Tony's Mars unpainted

Before - 12 ft of foam, balsa, veneer and ply

Tony is making a Martin Mars from Ivan Pettigrew’s plan, but in foam not balsa. It will set the purists’ hair alight, but it has been a very interesting build and well worth following. In particular, he has some good things to say about household latex (emulsion in the UK) paint and how to apply it. Do you need a translation? - Ed

My paint booth in my shop.

Four 8' x 10' blue plastic tarps, these were on sale for $3 each, my guess is used outside would last a couple of hours but as walls to my paint booth works great. I have 1/2" x 10' gray PVC conduit screwed to the bottom of the tarps, gives the trap some weight at the bottom and easy roll up, Velcro straps used at the top to hold in place. The medal clamps pictured are used to seal the corners, use about 6 on each corner.

Two 20" Walmart box fans with cheap 20" x 20" pleated filters used to handle overspray.

Painting supplies

I use a Paasche VL airbrush with #3 tip, 25PSI
150ML syringe, I buy in packs of 5, The house paint attacks the black rubber seal and overtime becomes very hard to use, need a new one after each plane.
Standard blue windshield washer fluid (paint thinner).
Paper cups, stir sticks and paint strainer.
Monokote heat gun, for drying paint.
Green frog tape for between colors.
Masking paper from Lowes and masking tape.


I buy quarts of Valspar interior flat house paint to paint my planes (buy from Lowe's, get 10% military discount), Valspar Ultra one of their cheaper paints, I like this paint.

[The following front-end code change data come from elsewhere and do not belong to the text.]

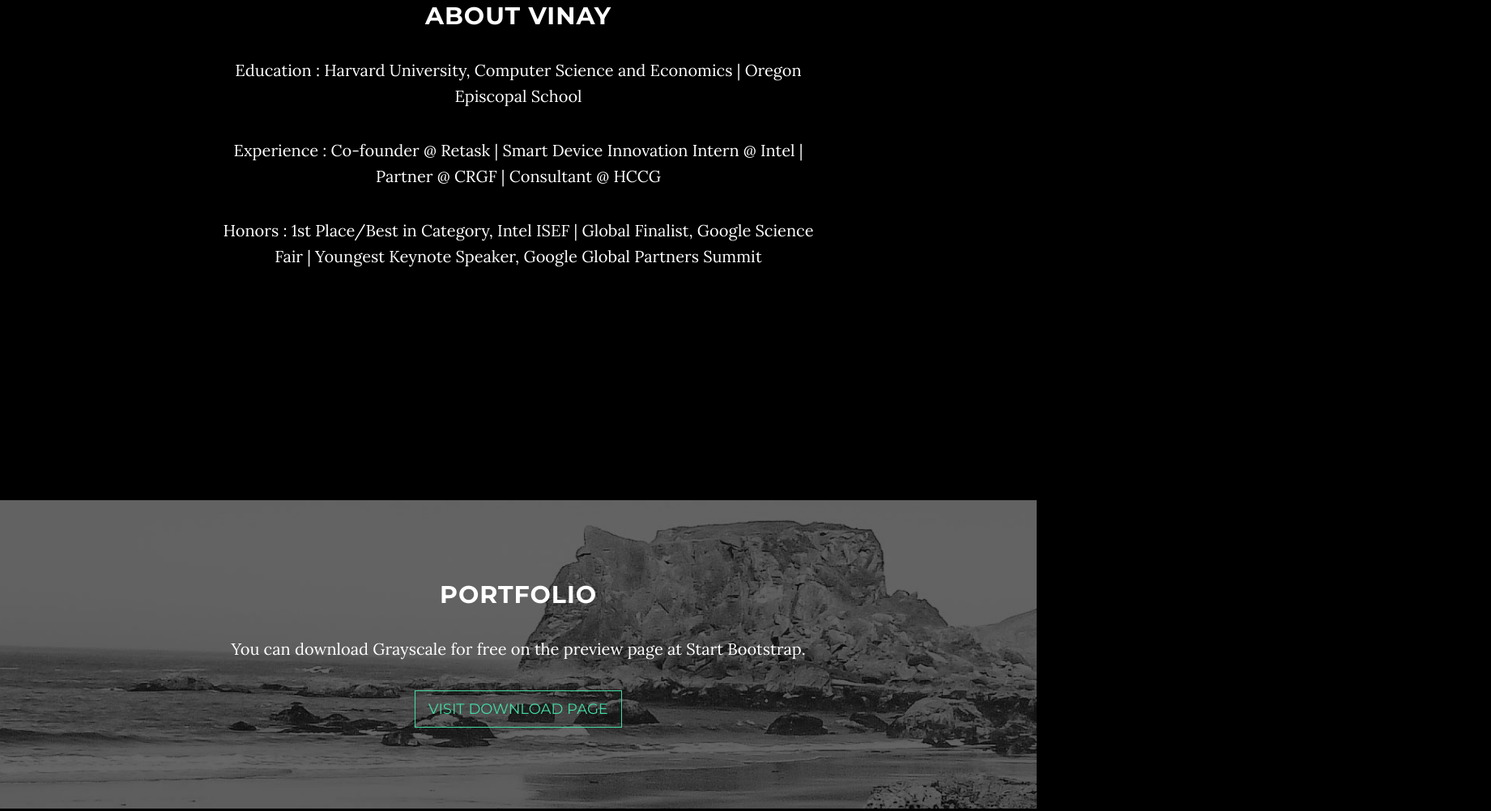
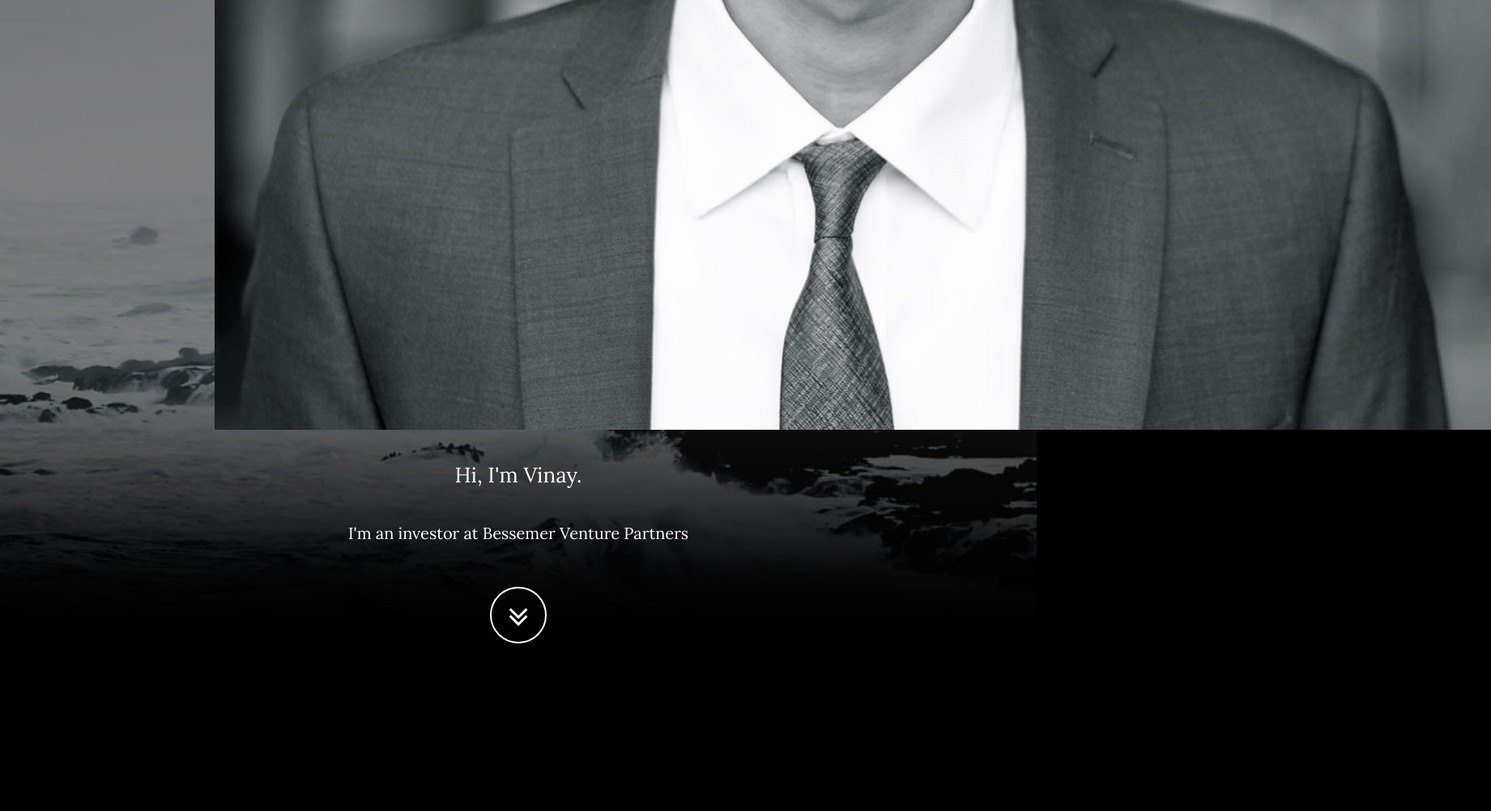
Before and after one commit to iyengarvinay/iyengarvinay.github.io, a plain HTML site: page index.html in a window 1280 px wide. Shown: the part 1047-2049 px from the top of the page at 81% size, 1841 px wide, since content can reach past the window. Drawn offline with Linux system fonts and the light colour scheme; some packages are replaced by stand-ins of ours.

Commit message:
new stuff

```diff
--- a/index.html
+++ b/index.html
@@ -74,9 +74,11 @@
             <div class="container">
                 <div class="row">
                     <div class="col-md-8 col-md-offset-2">
-                        <img src="TED.png" alt="headshot">
+                        <img src="headshot.jpg" alt="headshot">
                         <!--<h1 class="brand-heading">Hi, I'm Vinay!</h1>-->
-                        <p class="intro-text">Harvard Student | Tech Enthusiast | Entrepreneur | Investor</p>
+                        <p </p>
+                        <p class="intro-text">Hi, I'm Vinay.</p>
+                        <p> I'm an investor at Bessemer Venture Partners</p>
                         <a href="#about" class="btn btn-circle page-scroll">
                             <i class="fa fa-angle-double-down animated"></i>
                         </a>
@@ -93,7 +95,7 @@
                 <h2>About Vinay</h2>
                 <p>Education : Harvard University, Computer Science and Economics | Oregon Episcopal School</p>
                 <p>Experience : Co-founder @ Retask | Smart Device Innovation Intern @ Intel | Partner @ CRGF | Consultant @ HCCG</p>
-                <p>Honors : 1st Place/Best in Category, Intel ISEF | Global Finalist, Google Science Fair | Youngest Keynote Speaker, Google Global Partners Summit</p>
+                <p>Honors : 1st Place/Best in Category, Intel ISEF | Global Finalist, Google Science Fair | Youngest Keynote Speaker, Google Global Partners Summit | 2 sole authored, peer-reviewed publications</p>
             </div>
         </div>
     </section>
@@ -140,7 +142,7 @@
     <!-- Footer -->
     <footer>
         <div class="container text-center">
-            <p>Copyright &copy; Vinay Iyengar 2015</p>
+            <!-- <p>Copyright &copy; Vinay Iyengar 2017</p> -->
         </div>
     </footer>
 
```
Also changed, not shown: headshot.jpg (added).
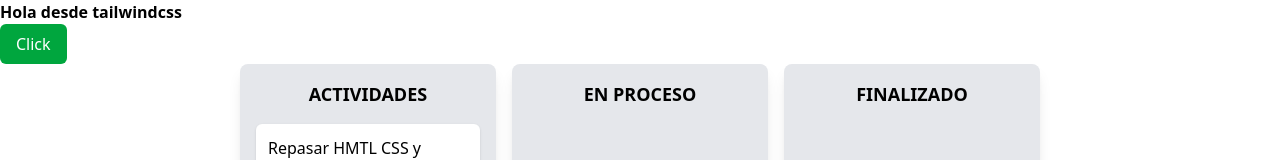
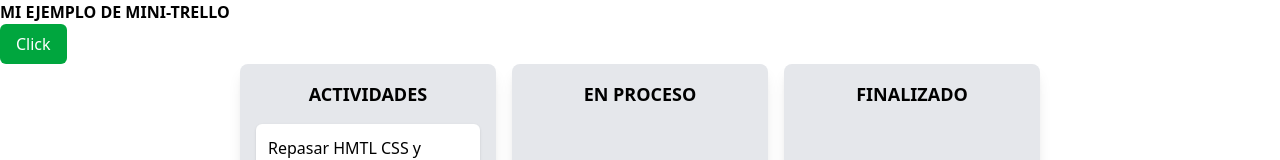
Before and after one commit to ArielRojas/practica3, a plain HTML site: page index.html in a window 1280 px wide. Shown: the top 160 px of the page. Drawn offline with nearby package versions, Linux system fonts and the light colour scheme.

Commit message:
Cambios en la rama desarrollo

```diff
--- a/index.html
+++ b/index.html
@@ -7,7 +7,7 @@
     <script src="https://cdn.jsdelivr.net/npm/@tailwindcss/browser@4"></script>
 </head>
 <body>
-    <h1 class="text-6x1 font-semibold">Hola desde tailwindcss</h1>
+    <h1 class="text-6x1 font-semibold">MI EJEMPLO DE MINI-TRELLO</h1>
     <button class="bg-green-600 px-4 py-2 rounded-md text-white hover:bg-green-800">Click</button>
 
     <div class="container mx-auto flex justify-center">
```
Also changed, not shown: 1 other file.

I remove 2oz of paint and put in sealable glass jar (this is to make room for 2oz of Floetrol, I will put this back when I have room in the quart can). I add 2oz of Floetrol to slow the drying down and help the paint flow. I use interior paint because it's easy to get in Michigan in the winter and see no difference between exterior paint, I don't plan on letting my planes sit out in the rain and snow and a little fading would be welcome (would look like a real plane). Interior paint is also cheaper.

1. Mix the interior house paint, remove 2oz of paint and replace with 2oz of Floetrol, then mix again.
2. Put 100ml of paint into a paper cup and add 80ml of blue windshield washer to the cup (if using a different gun you will need to experiment with the mix). Mix well.
3. Strain the mix though the paint strainer into another paper cup. I back wash the paint strainer to use again, should last for all paint used.
4. Paint is now ready to use.
5. Spray on 3 to 4 light coats of paint. After painting on each light coat I use the Monokote heat gun to dry the paint, it will go from a wet shinny look to flat (about 10 minutes), if it’s a light coat dries fast. On this plane will get one color done per day starting with white then red and then black. I always go light to dark.
6. At this point will add decals, panel lines and exhaust residue. If wanted (I do this on war birds) I mix windshield fluid and Model Master acrylic flat black paint to make a flat black stain, I use a rag to apply and clean rag to even out. I put this on the plane to give it a dirty used look (this makes the plane look right)
7. In the spring (need to do this outside due to overspray) above 50 degrees I spray on polycrylic matt, two light coats to seal. Minwax Polycrylic Clear Matte Water-Based Polyurethane Aerosol Spray (11.5-oz) in the Sealers department at